We are normal (well ok, not so normal) people that have a dream to see the world and live life as it was meant to be. We both have successful careers in the healthcare industry, even in this terrible economy. We want to break free of the current cycle of trading time for dollars and dollars for more and more things we don’t need. So, we have decided to forego the fruits of our economic success and “retire” well before we are 30 and set out to see what is over the Horizon.
Around a year ago I came across the concept of live aboard sailing… and after talking with Michele about it for a while, we’ve decided to take the plunge. While some people encourage nearly wanton haste like “sell everything, buy a boat, cast of the lines” we are slightly (only slightly, mind you) more pragmatic. Our son is 11 months old this month and we aren’t comfortable having an infant/toddler on a cruiser.
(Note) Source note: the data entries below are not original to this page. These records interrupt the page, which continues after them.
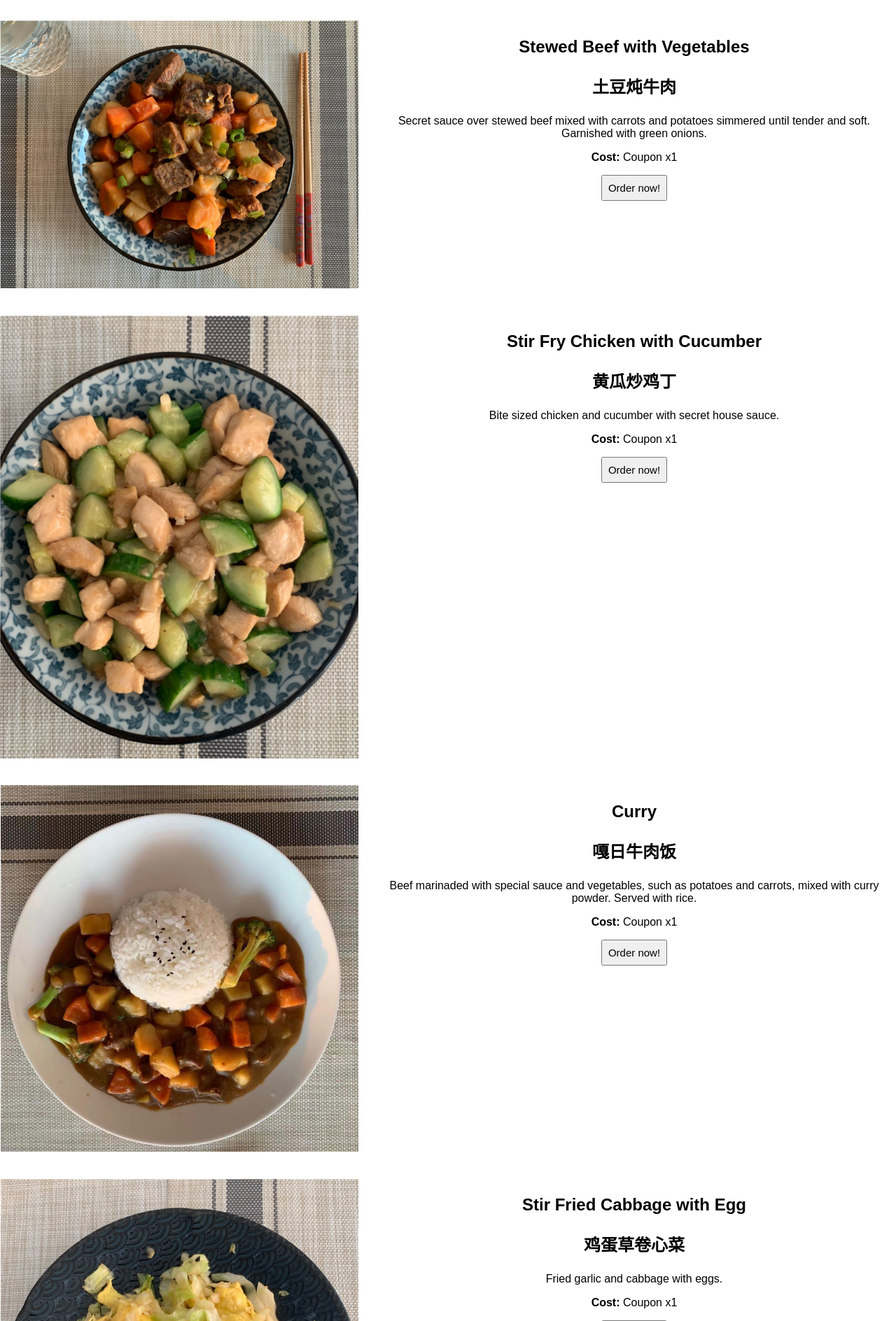
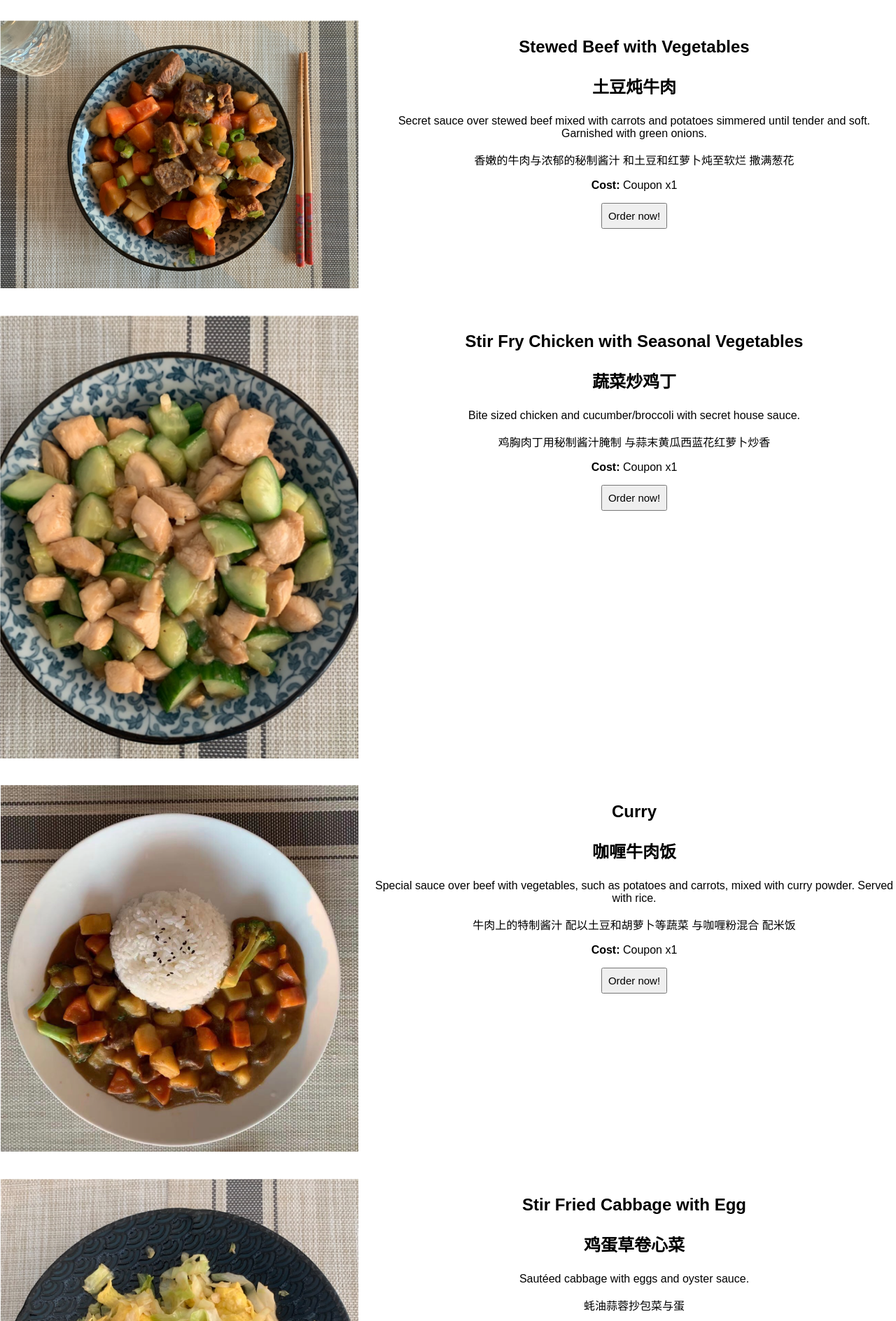
Before and after one commit to Xreflextion/Shiawase, a Flask app: template app/templates/menu.html in a window 1280 px wide. Shown: the part 621-2509 px from the top of the page at 70% size. Run offline with Flask 2, Linux system fonts and the light colour scheme; the template is opened without the code that fills it, so the values that code supplies are empty; parts of the project's set-up code (start-up, migrations or seed data) failed here and were passed over; some libraries are stand-ins or nearby versions.

Commit message:
Update menu descriptions with chinese, add ids to dish titles, add flaskenv file

```diff
--- a/app/models.py
+++ b/app/models.py
@@ -65,6 +65,7 @@ class Order(db.Model):
     delivery_date = db.Column(db.Date(), index=True)
     user_id = db.Column(db.Integer, db.ForeignKey('user.id')) # Foreignkey will reference the id value from users table
     completed = db.Column(db.Boolean, default=False)
+    instructions = db.Column(db.String(8000), default="")
 
     def __repr__(self): #How objects of this class are printed out
         return '<Order {}>'.format(self.dish)
--- a/app/static/css/main.css
+++ b/app/static/css/main.css
@@ -70,6 +70,7 @@ form {
     border-width: medium;
     list-style-type: none;
     width: 100%;
+    font-size: 25px;
 }
 
 .head {
@@ -89,7 +90,7 @@ form {
     display: table;
     position: sticky;
     border-bottom: 2px solid #4da3ff;
-    /* z-index: 100; */
+    z-index: 99;
 }
 
 .navbar img {
@@ -149,7 +150,7 @@ dropdown-content = div with a
     position: absolute;
     min-width: 600px;
     box-shadow: 0px 8px 16px 0px rgba(0,0,0,0.2);
-    z-index: 1;
+    z-index: 100;
 }
 
 .dropdown-content a {
@@ -295,5 +296,9 @@ dropdown-content = div with a
     background-color: #008040;
 }
 
+.balloon {
+    z-index: 100;
+}
+
 /* <script type="text/javascript" src="https://ajax.googleapis.com/ajax/libs/jquery/3.6.0/jquery.min.js"></script>
  */
--- a/app/templates/menu.html
+++ b/app/templates/menu.html
@@ -18,6 +18,7 @@
         <h3>Stewed Beef with Vegetables</h3>
         <h3>土豆炖牛肉</h3>
         <p>Secret sauce over stewed beef mixed with carrots and potatoes simmered until tender and soft. Garnished with green onions.</p>
+        <p>香嫩的牛肉与浓郁的秘制酱汁 和土豆和红萝卜炖至软烂 撒满葱花</p>
         <p><b>Cost:</b> Coupon x1</p>
         <a id="order_button" href="{{ url_for('order', dish='Stewed-Beef-with-Vegetables') }}"><button type="button" class="order_button">Order now!</button></a>
     </div>
@@ -27,9 +28,10 @@
 <div class="item" id="Stir-Fry-Chicken-with-Cucumber">
     <img src="{{url_for('static', filename='cucumber_chicken.png')}}" style="width:40%; height:40%;"/>
     <div class="desc" id="desc">
-        <h3>Stir Fry Chicken with Cucumber</h3>
-        <h3>黄瓜炒鸡丁</h3>
-        <p>Bite sized chicken and cucumber with secret house sauce.</p>
+        <h3>Stir Fry Chicken with Seasonal Vegetables</h3>
+        <h3>蔬菜炒鸡丁</h3>
+        <p>Bite sized chicken and cucumber/broccoli with secret house sauce.</p>
+        <p>鸡胸肉丁用秘制酱汁腌制 与蒜末黄瓜西蓝花红萝卜炒香</p>
         <p><b>Cost:</b> Coupon x1</p>
         <a id="order_button" href="{{ url_for('order', dish='Stir-Fry-Chicken-with-Cucumber') }}"><button type="button" class="order_button">Order now!</button></a>
     </div>
@@ -40,8 +42,9 @@
     <img src="{{url_for('static', filename='curry.png')}}" style="width:40%; height:40%;"/>
     <div class="desc" id="desc">
         <h3>Curry</h3>
-        <h3>嘎日牛肉饭</h3>
-        <p>Beef marinaded with special sauce and vegetables, such as potatoes and carrots, mixed with curry powder. Served with rice.</p>
+        <h3>咖喱牛肉饭</h3>
+        <p>Special sauce over beef with vegetables, such as potatoes and carrots, mixed with curry powder. Served with rice.</p>
+        <p>牛肉上的特制酱汁 配以土豆和胡萝卜等蔬菜 与咖喱粉混合 配米饭</p>
         <p><b>Cost:</b> Coupon x1</p>
         <a id="order_button" href="{{ url_for('order', dish='Curry') }}"><button type="button" class="order_button">Order now!</button></a>
     </div>
@@ -53,7 +56,8 @@
     <div class="desc" id="desc">
         <h3>Stir Fried Cabbage with Egg</h3>
         <h3>鸡蛋草卷心菜</h3>
-        <p>Fried garlic and cabbage with eggs.</p>
+        <p>Sautéed cabbage with eggs and oyster sauce.</p>
+        <p>蚝油蒜蓉抄包菜与蛋</p>
         <p><b>Cost:</b> Coupon x1</p>
         <a id="order_button" href="{{ url_for('order', dish='Stir-Fried-Cabbage-with-Egg') }}"><button type="button" class="order_button">Order now!</button></a>
     </div>
@@ -65,7 +69,8 @@
     <div class="desc" id="desc">
         <h3>Healthy Stir Fried Shrimp</h3>
         <h3>西蓝花炒虾仁</h3>
-        <p>Marinaded shrimp fried with garlic, green onions, and ginger. Mixed with carrots and broccoli.</p>
+        <p>Marinated shrimp fried with garlic, green onions, and ginger. Mixed with carrots and broccoli.</p>
+        <p>用蒜蓉 葱和姜炒的腌制虾 与胡萝卜和西兰花混合</p>
         <p><b>Cost:</b> Coupon x1</p>
         <a id="order_button" href="{{ url_for('order', dish='Healthy-Stir-Fried-Shrimp') }}"><button type="button" class="order_button">Order now!</button></a>
     </div>
@@ -78,6 +83,7 @@
         <h3>Gyudon</h3>
         <h3>秘制肥牛饭</h3>
         <p>Fat sliced beef with onions and special house sauce over rice, topped with a sunny side up egg.</p>
+        <p>肥牛肉片配洋葱和特制的酱汁浇在米饭上 配上溏心蛋/p>
         <p><b>Cost:</b> Coupon x1</p>
         <a id="order_button" href="{{ url_for('order', dish='Gyudon') }}"><button type="button" class="order_button">Order now!</button></a>
     </div>
@@ -87,9 +93,10 @@
 <div class="item" id="Chicken-Wings">
     <img src="{{url_for('static', filename='chicken_wings.png')}}" style="width:40%; height:40%;"/>
     <div class="desc" id="desc">
-        <h3>Chicken Wings</h3>
+        <h3>Chicken Wings (8pcs)</h3>
         <h3>蜜汁鸡翅</h3>
-        <p>Marinaded chicken wings and drumsticks fried with sweet sauce.</p>
+        <p>Marinated chicken wings and drumsticks fried with sweet sauce.</p>
+        <p></p>
         <p><b>Cost:</b> Coupon x1</p>
         <a id="order_button" href="{{ url_for('order', dish='Chicken-Wings') }}"><button type="button" class="order_button">Order now!</button></a>
     </div>
@@ -104,6 +111,8 @@
     <div class="desc" id="desc">
         <h3>Banana Pancakes</h3>
         <h3>香蕉饼</h3>
+        <p>Golden brown pancakes made with ripened bananas. Available in different shapes per request.</p>
+        <p></p>
         <p><b>Cost:</b> Coupon x1</p>
         <a id="order_button" href="{{ url_for('order', dish='Banana-Pancakes') }}"><button type="button" class="order_button">Order now!</button></a>
     </div>
@@ -113,9 +122,10 @@
 <div class="item" id="Cream-Cheese-Bun">
     <img src="{{url_for('static', filename='cream_cheese.png')}}" style="width:40%; height:40%;"/>
     <div class="desc" id="desc">
-        <h3>Cream Cheese Bun</h3>
+        <h3>Cream Cheese Bun (6pcs)</h3>
         <h3>奶酪面包</h3>
         <p>Bread with cream cheese mixture inside.</p>
+        <p></p>
         <p><b>Cost:</b> Coupon x1</p>
         <a id="order_button" href="{{ url_for('order', dish='Cream-Cheese-Bun') }}"><button type="button" class="order_button">Order now!</button></a>
     </div>
@@ -125,9 +135,10 @@
 <div class="item" id="Pumpkin-or-Sweet-Potato-Pancakes">
     <img src="{{url_for('static', filename='pumpkin_pancakes.png')}}" style="width:40%; height:40%;"/>
     <div class="desc" id="desc">
-        <h3>Pumpkin or Sweet Potato Pancakes</h3>
+        <h3>Sweet Potato Pancakes (9pcs)</h3>
         <h3>南瓜饼、 红薯糯米饼</h3>
-        <p>Glutinous pancakes either made with pumpkin or sweet potato.</p>
+        <p>Glutinous pancakes either made with sweet potato</p>
+        <p></p>
         <p><b>Cost:</b> Coupon x1</p>
         <a id="order_button" href="{{ url_for('order', dish='Pumpkin-or-Sweet-Potato-Pancakes') }}"><button type="button" class="order_button">Order now!</button></a>
     </div>
--- a/app/templates/order.html
+++ b/app/templates/order.html
@@ -56,7 +56,7 @@
         var dish = s.split("-").join(" ");
         var d = document.getElementById("dish");
         d.value = dish;
-        d.style.width = (d.value.length + 1)*9 + "px";
+        d.style.width = (d.value.length + 1)*11 + "px";
         d.style.textAlign = "center";
         $("#order_div").load("/menu #" + p.innerHTML);
         var id = "order_button";
--- a/app/templates/orders.html
+++ b/app/templates/orders.html
@@ -20,6 +20,7 @@
             <p>Date Ordered: {{ order.format_date(order.order_date, "%B %d, %Y") }}</p>
             <p>{{ delivered }} {{ order.format_date(order.delivery_date, "%B %d, %Y")}}</p>
             <p>Cost: {{ order.quantity }}</p>
+            <p>Special Instructions<br>{{ order.instructions }}</p>
         </div><hr>
     {% endfor %}
 
```
Also changed, not shown: app/routes.py (+4 -14 lines), app/templates/index.html (+11 -1 lines), migrations/versions/476bcc3e725d_instructions_column_added_to_order_table.py (added, +30 -0 lines), app.db, 2 other files.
We don’t judge people who do, its just not for us. We plan to wait until he is around 4 years old and by that time have enough investments to be able to purchase a boat and sail to wherever Horizon (the name of our future boat, explanation to come later) might take us.
I am an IT manager of a medium sized organization. I attended one of the top computer science universities in the world, dropped out early because I hate(d) school and became a network engineer when I was 20. It has been 3 years since and I have been the IT Director of a small hospital and now of a medium sized medical practice. I am not saying all of this to try to impress anyone… I am saying this because I believe some people get obsessed with climbing a ladder somewhere and don’t stop to look around and just enjoy what they have. Time travels in one direction and we have a finite supply. My wife Michele and I are fortunate enough to understand this at our ages and we plan to take advantage of this wisdom.
So how’d I get Michele to agree to this craziness? In her own words…
When Dan first came to me with the idea of living on a boat full-time, I was somewhat stunned. Carter was only 9 months old and a lot of our financial issues (promotions at work, loans getting paid off, etc.) were really starting to look up. We were almost to the point of being able to do whatever we wanted with our money and being set for life! But I could tell from the way he was talking about it that Dan was really serious about this, so I at least needed to give it some serious thought. The more I thought about it, read about it, and talked about it with him, the more I realized that not only was it possible to do this but that it was something I really wanted to go for too. Not only for myself and Dan, but for Carter too. I don’t want my son growing up in front of a screen.
I’m still nervous about the idea, but I figure its kind of like the nervous energy performers get before going on stage…its what keeps you from getting bored.